_TASK DESCRIPTION_
Among the entries, find the lines with the string "participant" and report them.

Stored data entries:
════════

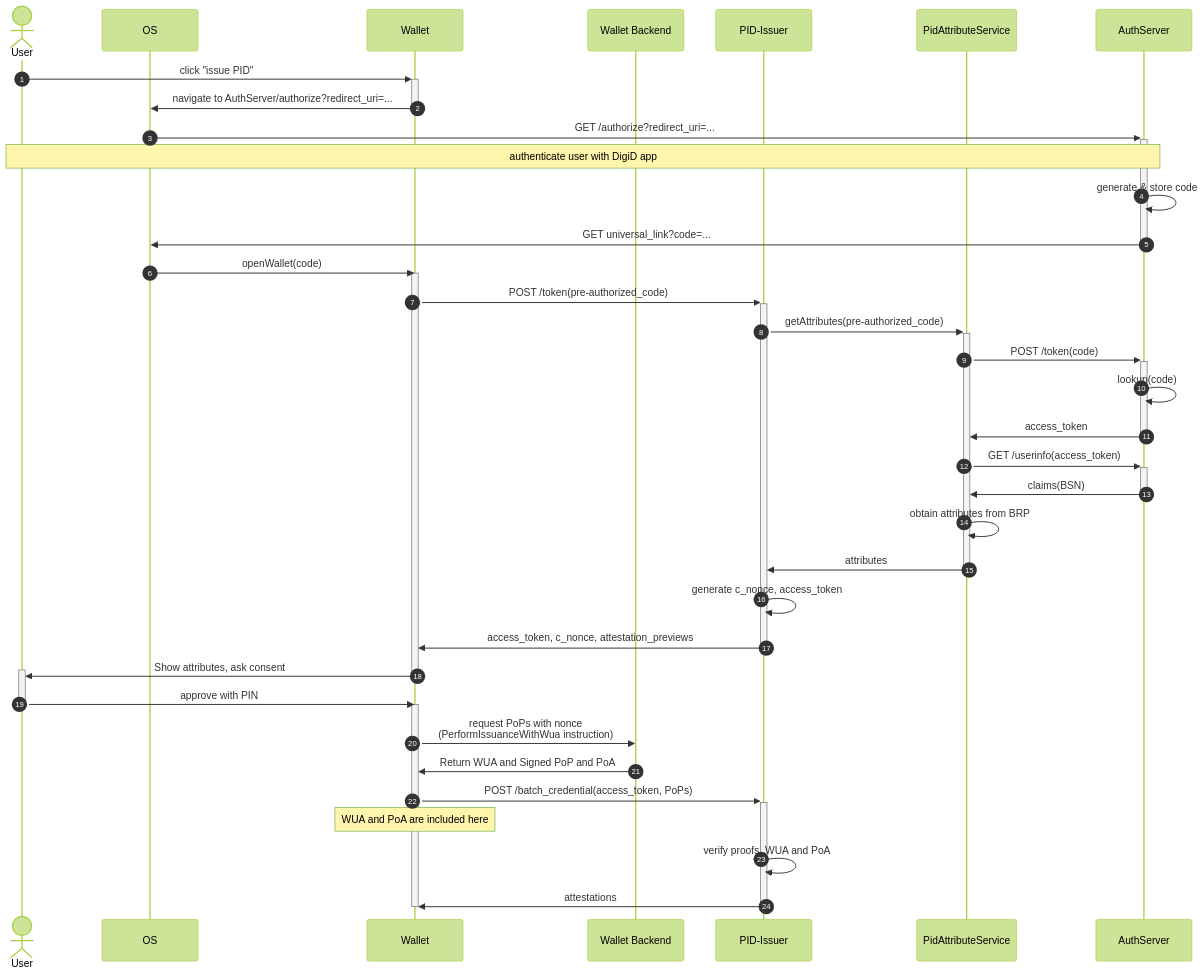
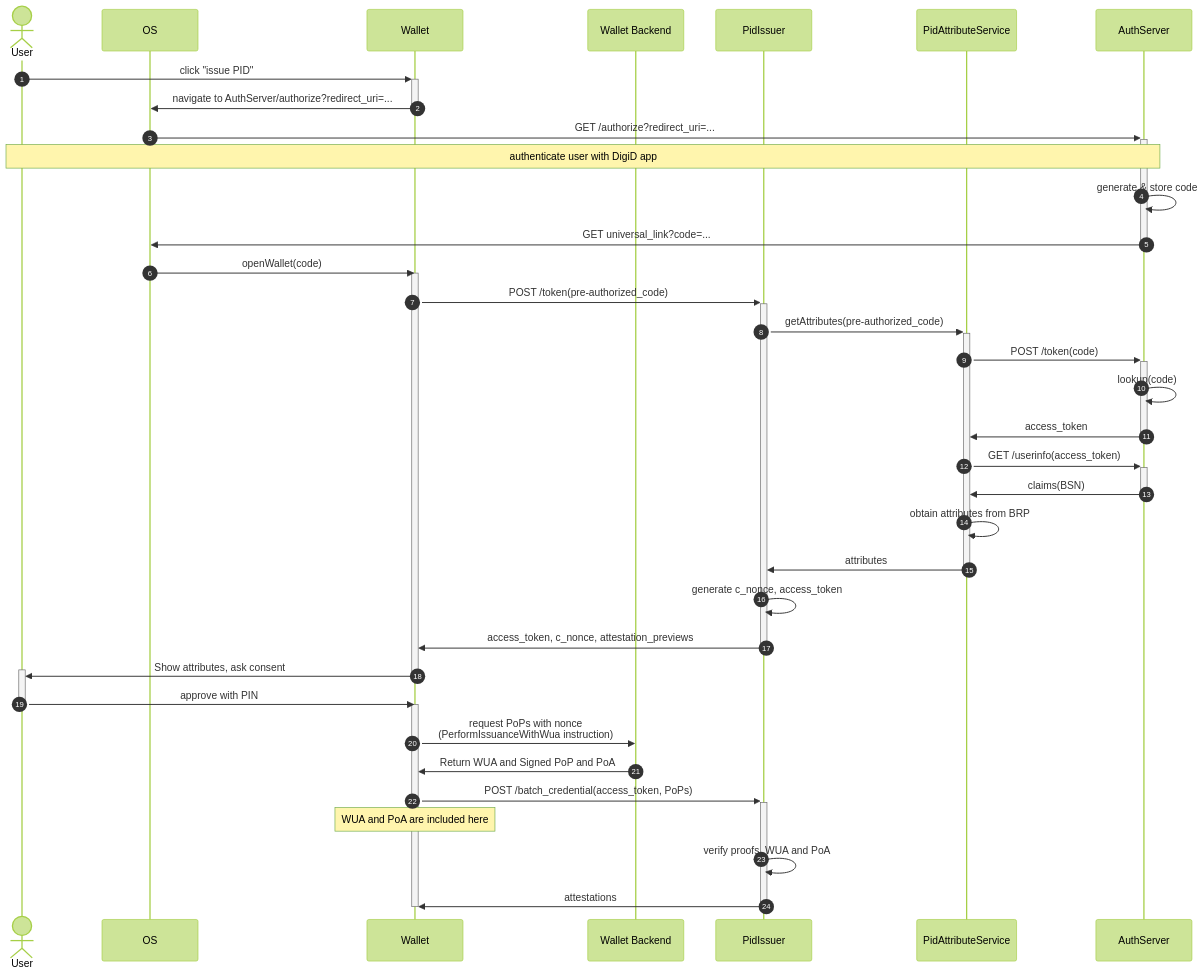
One commit to MinBZK/nl-wallet changed the first of 2 diagrams in wallet_docs/architecture/use-cases/issuance-with-openid4vci.md. Above: the diagram before and after it, drawn with Mermaid (forest theme). The commit also changed other lines of this file and 8 other files, not shown here.

````diff
--- a/wallet_docs/architecture/use-cases/issuance-with-openid4vci.md
+++ b/wallet_docs/architecture/use-cases/issuance-with-openid4vci.md
@@ -24,43 +80,43 @@
 ```{mermaid}
 sequenceDiagram
     autonumber
 
     actor User
     participant OS
     participant Wallet
     participant WP as Wallet Backend
-    participant WalletServer as PID-Issuer
+    participant WalletServer as PidIssuer
     participant PidAttributeService
     participant AuthServer
 
     User->>+Wallet: click "issue PID"
     Wallet->>-OS: navigate to AuthServer/authorize?redirect_uri=...
     OS->>+AuthServer: GET /authorize?redirect_uri=...
     note over User, AuthServer: authenticate user with DigiD app
     AuthServer->>AuthServer: generate & store code
     AuthServer->>-OS: GET universal_link?code=...
     OS->>Wallet: openWallet(code)
     activate Wallet
         Wallet->>+WalletServer: POST /token(pre-authorized_code)
         WalletServer->>+PidAttributeService: getAttributes(pre-authorized_code)
         PidAttributeService->>+AuthServer: POST /token(code)
         AuthServer->>AuthServer: lookup(code)
         AuthServer->>-PidAttributeService: access_token
         PidAttributeService->>+AuthServer: GET /userinfo(access_token)
         AuthServer->>-PidAttributeService: claims(BSN)
         PidAttributeService->>PidAttributeService: obtain attributes from BRP
         PidAttributeService->>-WalletServer: attributes
         WalletServer->>WalletServer: generate c_nonce, access_token
         WalletServer->>-Wallet: access_token, c_nonce, attestation_previews
         Wallet->>+User: Show attributes, ask consent
     deactivate Wallet
     User->>-Wallet: approve with PIN
     activate Wallet
         Wallet ->> WP: request PoPs with nonce<br/>(PerformIssuanceWithWua instruction)
         WP ->> Wallet: Return WUA and Signed PoP and PoA
         Wallet->>+WalletServer: POST /batch_credential(access_token, PoPs)
         note over Wallet: WUA and PoA are included here
         WalletServer->>WalletServer: verify proofs,  WUA and PoA
         WalletServer->>-Wallet: attestations
     deactivate Wallet
 ```
````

════════

_RESPONSE_
     participant OS
     participant Wallet
     participant WP as Wallet Backend
-    participant WalletServer as PID-Issuer
+    participant WalletServer as PidIssuer
     participant PidAttributeService
     participant AuthServer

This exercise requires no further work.